The patches were cut in different shapes but with the same area — each roughly the size of two football fields. Some were square, others rectangular. Some resembled plus signs, others dumbbells, with two squares connected by a 150-meter-wide corridor.
The researchers didn’t plant anything but maintained the land with periodic fires similar to what would occur naturally in such landscapes. Plants that hadn’t been there began to grow, either from seeds that had been dormant in the soil or brought in naturally.
“There’s not really a ‘lose’ in connecting habitat,” Damschen said. “Even at these small scales it appears to have a positive benefit.”
Zine said the findings are both good news and bad, as much of the state’s managed lands are fragmented in such a way that it would be nearly impossible to connect them.
“What about the areas that aren’t so well connected but we still have an obligation to protect?” he said. “That’s a tough question.”
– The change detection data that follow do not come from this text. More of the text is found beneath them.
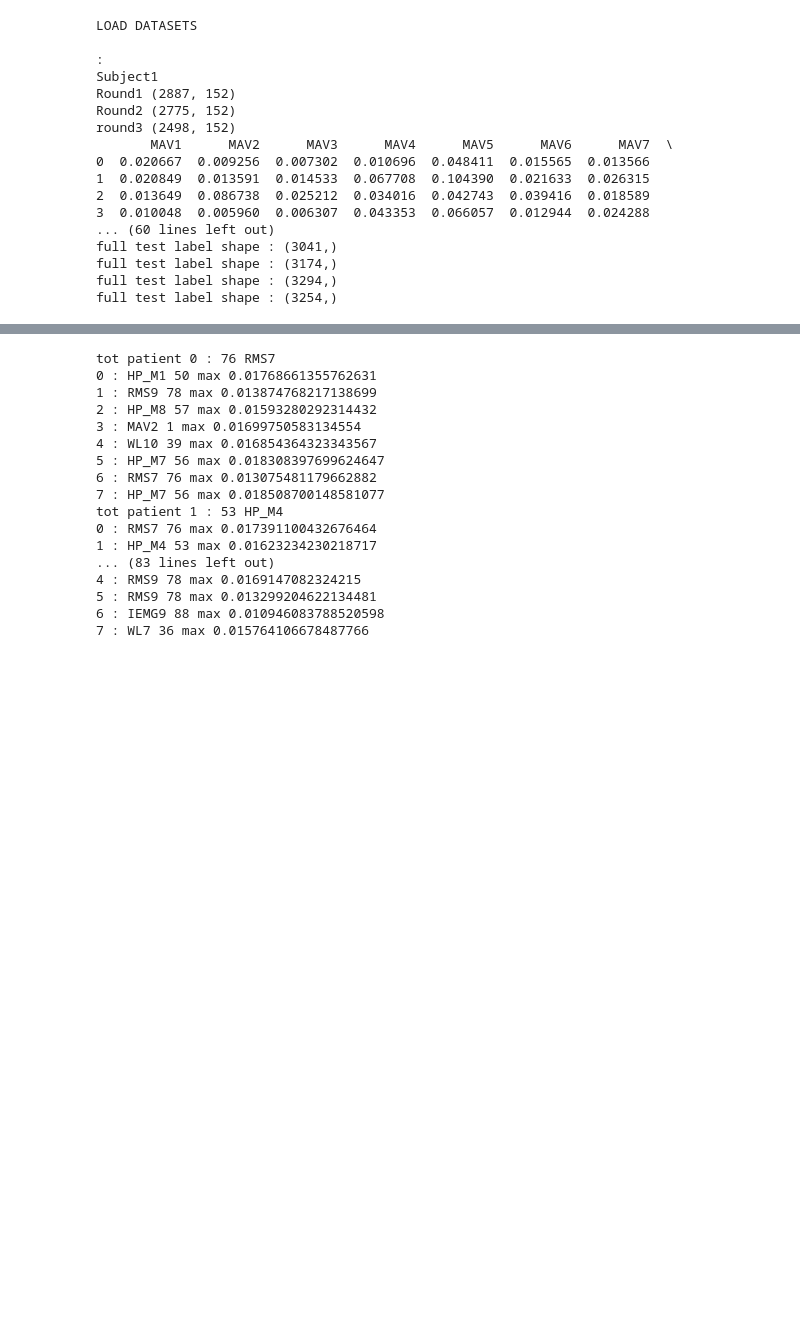
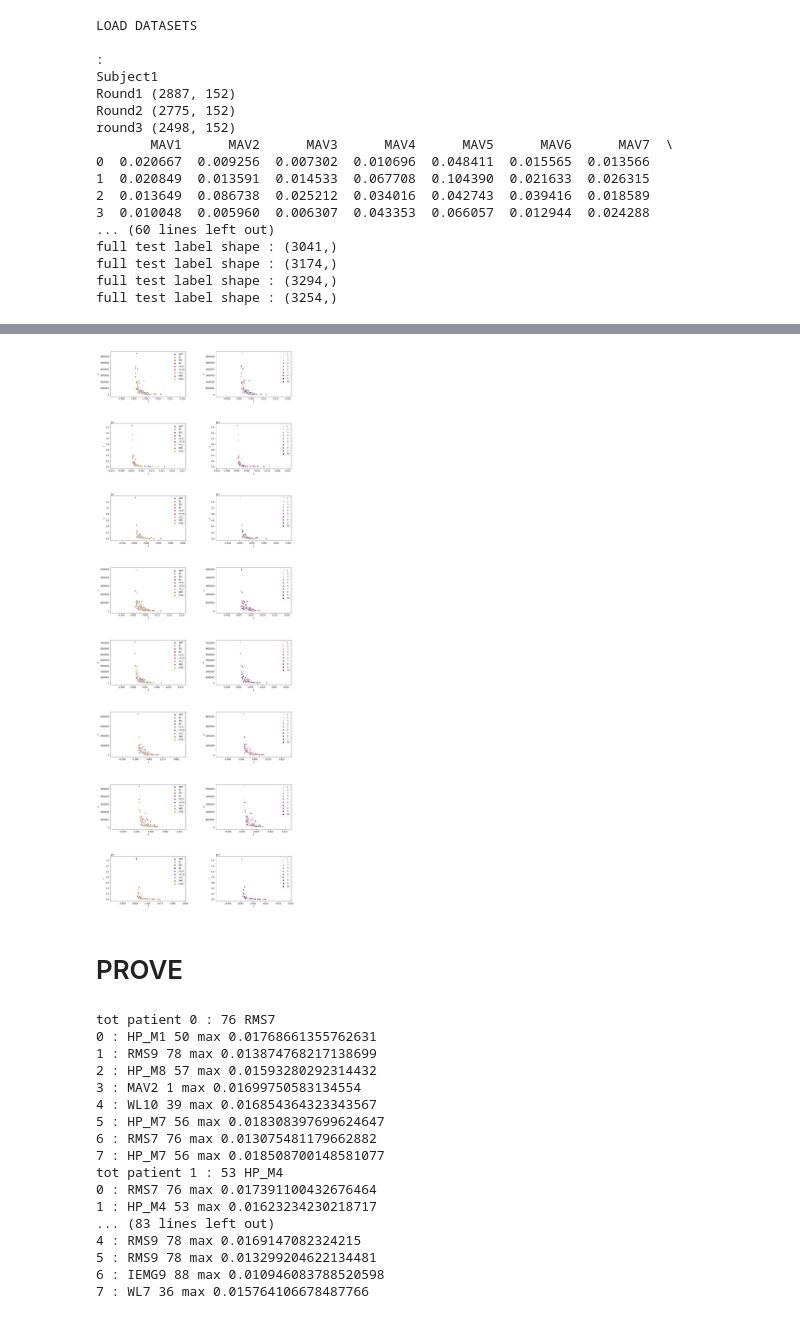
Before and after one commit to noemi-gozzi/Thesis-XAI, a Jupyter notebook: src/visualization/SHAP visualization.ipynb, the cells around one changed output, grey strips where cells are left out. Saved outputs shown, nothing was run; the diff lists cells and outputs as text; code cells hidden in the pictures; blank space fills up the shorter version.

```diff
--- a/src/visualization/SHAP visualization.ipynb
+++ b/src/visualization/SHAP visualization.ipynb
@@ -31,3 +106,15 @@ full test label shape : (3254,)
+# %%
+heigth=8;
+width=2;
+f, axes = plt.subplots(heigth, width,figsize=(16, 50))
+f.subplots_adjust(hspace=0.6, wspace=0.4)
+for i in range(8):
+    sns.scatterplot(x=mean_shap.iloc[i], y=(1/(var_shap.iloc[i])), hue=feature, legend="full", ax=axes[i,0])
+    sns.scatterplot(x=mean_shap.iloc[i], y=(1/(var_shap.iloc[i])), hue=channel, legend="full", ax=axes[i,1])
+# %% [output]
+[figure, added]
+# %% [markdown]
+# PROVE
 # %%
 num_pat=11
 shap_LDA=[]
```
Also changed, not shown: parts of 7 cells of this notebook.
But he sees opportunities in the north and the Driftless Region, where larger chunks of habitat are still intact, or within large sections of state-managed land, like the 95,000-acre Lower Wisconsin State Riverway.
The study also supports Zine’s hunch that restoration work can yield long-term gains.
“It’s confirmation of what we suspected,” he said. “If you do something, and not just do it once, you may not see the fruits of your labor right away. But they’re there. They’ll come. You just have to be persistent.”